What is needed: Find the string "border" in the records. Copy every line it appears in.

::: Material for the task :::

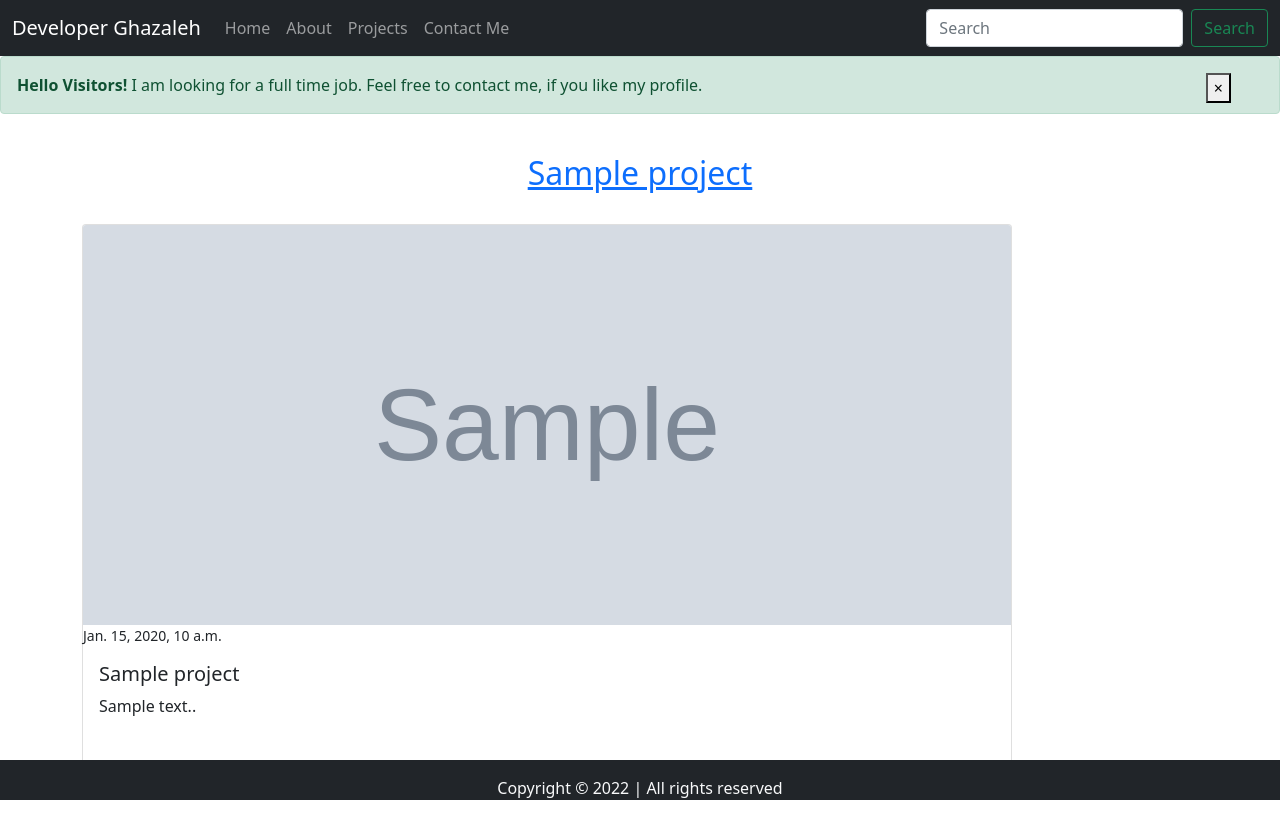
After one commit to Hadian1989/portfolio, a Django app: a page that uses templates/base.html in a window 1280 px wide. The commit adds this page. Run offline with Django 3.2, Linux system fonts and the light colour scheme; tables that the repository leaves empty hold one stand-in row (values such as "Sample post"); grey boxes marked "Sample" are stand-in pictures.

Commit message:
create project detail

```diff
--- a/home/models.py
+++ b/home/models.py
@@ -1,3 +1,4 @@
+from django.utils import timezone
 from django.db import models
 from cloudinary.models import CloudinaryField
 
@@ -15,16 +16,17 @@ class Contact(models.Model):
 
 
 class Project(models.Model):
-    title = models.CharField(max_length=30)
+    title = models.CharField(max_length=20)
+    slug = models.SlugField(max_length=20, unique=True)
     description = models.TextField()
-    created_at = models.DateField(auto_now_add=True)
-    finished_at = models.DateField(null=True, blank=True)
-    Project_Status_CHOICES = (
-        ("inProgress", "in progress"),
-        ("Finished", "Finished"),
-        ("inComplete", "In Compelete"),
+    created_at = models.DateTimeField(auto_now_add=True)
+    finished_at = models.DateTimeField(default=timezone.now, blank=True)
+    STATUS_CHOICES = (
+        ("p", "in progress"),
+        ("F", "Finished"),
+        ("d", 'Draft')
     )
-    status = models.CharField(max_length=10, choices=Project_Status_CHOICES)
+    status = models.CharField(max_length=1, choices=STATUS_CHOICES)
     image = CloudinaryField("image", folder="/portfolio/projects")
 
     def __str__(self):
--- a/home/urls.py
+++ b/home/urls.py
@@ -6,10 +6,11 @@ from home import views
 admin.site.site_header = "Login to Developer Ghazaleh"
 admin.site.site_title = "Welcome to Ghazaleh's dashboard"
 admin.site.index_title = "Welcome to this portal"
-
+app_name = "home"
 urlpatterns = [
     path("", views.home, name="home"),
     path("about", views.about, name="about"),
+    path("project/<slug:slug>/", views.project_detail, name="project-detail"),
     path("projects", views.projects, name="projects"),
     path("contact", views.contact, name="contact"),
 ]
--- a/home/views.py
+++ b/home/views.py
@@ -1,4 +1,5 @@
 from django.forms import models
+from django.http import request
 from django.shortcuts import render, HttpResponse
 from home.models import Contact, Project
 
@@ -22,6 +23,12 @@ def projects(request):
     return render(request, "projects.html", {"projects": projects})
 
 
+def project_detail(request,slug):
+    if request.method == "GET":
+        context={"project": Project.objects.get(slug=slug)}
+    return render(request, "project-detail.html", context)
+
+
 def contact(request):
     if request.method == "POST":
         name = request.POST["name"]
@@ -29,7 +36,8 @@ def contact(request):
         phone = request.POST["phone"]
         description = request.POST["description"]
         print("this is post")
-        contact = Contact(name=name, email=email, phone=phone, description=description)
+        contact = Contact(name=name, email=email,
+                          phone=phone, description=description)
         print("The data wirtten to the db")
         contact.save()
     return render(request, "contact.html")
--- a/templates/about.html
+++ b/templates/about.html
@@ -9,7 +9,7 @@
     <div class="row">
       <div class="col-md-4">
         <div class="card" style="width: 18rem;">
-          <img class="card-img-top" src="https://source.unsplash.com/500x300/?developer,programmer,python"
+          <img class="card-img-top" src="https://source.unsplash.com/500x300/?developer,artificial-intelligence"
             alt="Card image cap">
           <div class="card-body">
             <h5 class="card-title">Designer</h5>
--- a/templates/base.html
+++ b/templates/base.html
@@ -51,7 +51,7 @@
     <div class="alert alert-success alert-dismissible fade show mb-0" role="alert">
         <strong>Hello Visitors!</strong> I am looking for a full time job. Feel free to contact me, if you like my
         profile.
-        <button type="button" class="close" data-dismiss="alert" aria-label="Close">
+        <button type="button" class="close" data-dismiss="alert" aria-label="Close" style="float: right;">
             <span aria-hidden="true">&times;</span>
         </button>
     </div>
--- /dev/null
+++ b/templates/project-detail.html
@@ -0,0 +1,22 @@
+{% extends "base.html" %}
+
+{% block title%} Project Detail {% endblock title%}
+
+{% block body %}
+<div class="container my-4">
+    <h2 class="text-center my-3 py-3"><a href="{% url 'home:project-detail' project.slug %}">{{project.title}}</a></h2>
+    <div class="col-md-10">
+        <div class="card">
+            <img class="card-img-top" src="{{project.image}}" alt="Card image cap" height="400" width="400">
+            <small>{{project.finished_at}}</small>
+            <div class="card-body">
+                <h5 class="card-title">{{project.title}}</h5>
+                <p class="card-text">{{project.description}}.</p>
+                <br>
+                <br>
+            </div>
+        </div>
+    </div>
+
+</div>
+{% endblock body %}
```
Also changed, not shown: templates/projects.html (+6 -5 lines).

:::
::: Material for the task :::

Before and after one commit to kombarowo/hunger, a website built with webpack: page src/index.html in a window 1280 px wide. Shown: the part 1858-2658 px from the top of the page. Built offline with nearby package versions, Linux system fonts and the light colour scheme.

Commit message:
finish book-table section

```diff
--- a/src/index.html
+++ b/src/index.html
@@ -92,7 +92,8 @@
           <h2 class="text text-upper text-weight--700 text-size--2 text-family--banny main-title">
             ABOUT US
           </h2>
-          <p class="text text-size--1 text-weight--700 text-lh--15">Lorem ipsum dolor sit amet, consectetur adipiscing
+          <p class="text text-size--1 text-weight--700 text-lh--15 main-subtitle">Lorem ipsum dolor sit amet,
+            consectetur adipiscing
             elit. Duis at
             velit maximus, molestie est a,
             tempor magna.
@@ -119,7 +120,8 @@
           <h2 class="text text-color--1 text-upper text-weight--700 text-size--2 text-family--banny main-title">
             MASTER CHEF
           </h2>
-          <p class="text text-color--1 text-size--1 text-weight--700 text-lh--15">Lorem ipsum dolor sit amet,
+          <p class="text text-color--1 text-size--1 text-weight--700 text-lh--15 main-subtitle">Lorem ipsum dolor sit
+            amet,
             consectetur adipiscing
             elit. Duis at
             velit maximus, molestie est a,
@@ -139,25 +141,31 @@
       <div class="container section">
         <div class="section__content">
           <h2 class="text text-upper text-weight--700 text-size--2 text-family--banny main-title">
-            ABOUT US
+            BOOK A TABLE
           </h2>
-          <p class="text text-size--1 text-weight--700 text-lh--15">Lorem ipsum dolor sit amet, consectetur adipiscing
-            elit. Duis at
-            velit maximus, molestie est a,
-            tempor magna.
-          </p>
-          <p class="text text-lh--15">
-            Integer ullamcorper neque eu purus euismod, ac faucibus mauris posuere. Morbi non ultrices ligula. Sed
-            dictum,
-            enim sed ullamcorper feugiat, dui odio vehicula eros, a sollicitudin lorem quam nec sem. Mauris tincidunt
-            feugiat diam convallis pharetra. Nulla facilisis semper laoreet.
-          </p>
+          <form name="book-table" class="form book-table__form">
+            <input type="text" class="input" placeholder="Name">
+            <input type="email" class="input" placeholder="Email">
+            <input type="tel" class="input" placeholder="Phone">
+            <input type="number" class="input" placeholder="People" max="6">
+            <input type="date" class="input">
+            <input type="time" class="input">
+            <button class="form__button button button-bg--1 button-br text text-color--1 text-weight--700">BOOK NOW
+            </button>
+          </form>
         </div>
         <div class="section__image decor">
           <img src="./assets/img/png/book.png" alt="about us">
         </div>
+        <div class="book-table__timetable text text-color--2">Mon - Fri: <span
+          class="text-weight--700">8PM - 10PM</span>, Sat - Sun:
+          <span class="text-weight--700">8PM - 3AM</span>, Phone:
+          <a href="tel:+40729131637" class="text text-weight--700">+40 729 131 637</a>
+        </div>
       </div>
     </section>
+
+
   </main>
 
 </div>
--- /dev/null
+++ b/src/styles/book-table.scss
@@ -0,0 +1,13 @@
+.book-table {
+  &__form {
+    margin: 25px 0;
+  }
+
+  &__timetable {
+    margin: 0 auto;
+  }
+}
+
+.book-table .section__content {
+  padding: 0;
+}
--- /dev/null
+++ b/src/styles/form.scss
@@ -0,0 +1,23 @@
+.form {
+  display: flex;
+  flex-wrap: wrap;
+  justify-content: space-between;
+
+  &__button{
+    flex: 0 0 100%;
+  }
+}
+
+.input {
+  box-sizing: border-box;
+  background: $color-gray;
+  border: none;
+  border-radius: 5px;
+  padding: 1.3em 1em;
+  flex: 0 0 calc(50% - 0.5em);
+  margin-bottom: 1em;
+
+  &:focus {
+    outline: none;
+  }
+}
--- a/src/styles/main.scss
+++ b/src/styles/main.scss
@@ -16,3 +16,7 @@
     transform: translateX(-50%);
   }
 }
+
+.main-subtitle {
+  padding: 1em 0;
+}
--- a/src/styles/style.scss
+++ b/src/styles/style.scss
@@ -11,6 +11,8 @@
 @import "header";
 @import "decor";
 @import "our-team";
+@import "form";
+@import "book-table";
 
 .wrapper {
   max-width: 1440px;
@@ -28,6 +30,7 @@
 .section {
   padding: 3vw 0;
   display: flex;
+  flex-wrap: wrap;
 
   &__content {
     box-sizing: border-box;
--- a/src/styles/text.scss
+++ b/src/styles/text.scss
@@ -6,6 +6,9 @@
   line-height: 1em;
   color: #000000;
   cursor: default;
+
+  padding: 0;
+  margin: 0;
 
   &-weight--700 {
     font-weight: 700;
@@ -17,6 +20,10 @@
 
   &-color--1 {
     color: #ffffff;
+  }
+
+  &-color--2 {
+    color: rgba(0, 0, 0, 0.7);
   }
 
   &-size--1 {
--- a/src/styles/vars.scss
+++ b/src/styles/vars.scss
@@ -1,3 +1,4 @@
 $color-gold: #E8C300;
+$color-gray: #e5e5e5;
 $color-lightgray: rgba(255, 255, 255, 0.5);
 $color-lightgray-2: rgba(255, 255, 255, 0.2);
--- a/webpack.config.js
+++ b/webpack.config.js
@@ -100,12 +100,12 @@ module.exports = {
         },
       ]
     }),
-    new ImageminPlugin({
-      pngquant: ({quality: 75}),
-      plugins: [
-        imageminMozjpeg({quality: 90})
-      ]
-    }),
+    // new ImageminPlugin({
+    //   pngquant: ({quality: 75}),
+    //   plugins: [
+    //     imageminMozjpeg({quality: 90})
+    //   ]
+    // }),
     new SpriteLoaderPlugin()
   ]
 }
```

:::

Solution to this exercise:
+  box-sizing: border-box;
+  border: none;
+  border-radius: 5px;
     box-sizing: border-box;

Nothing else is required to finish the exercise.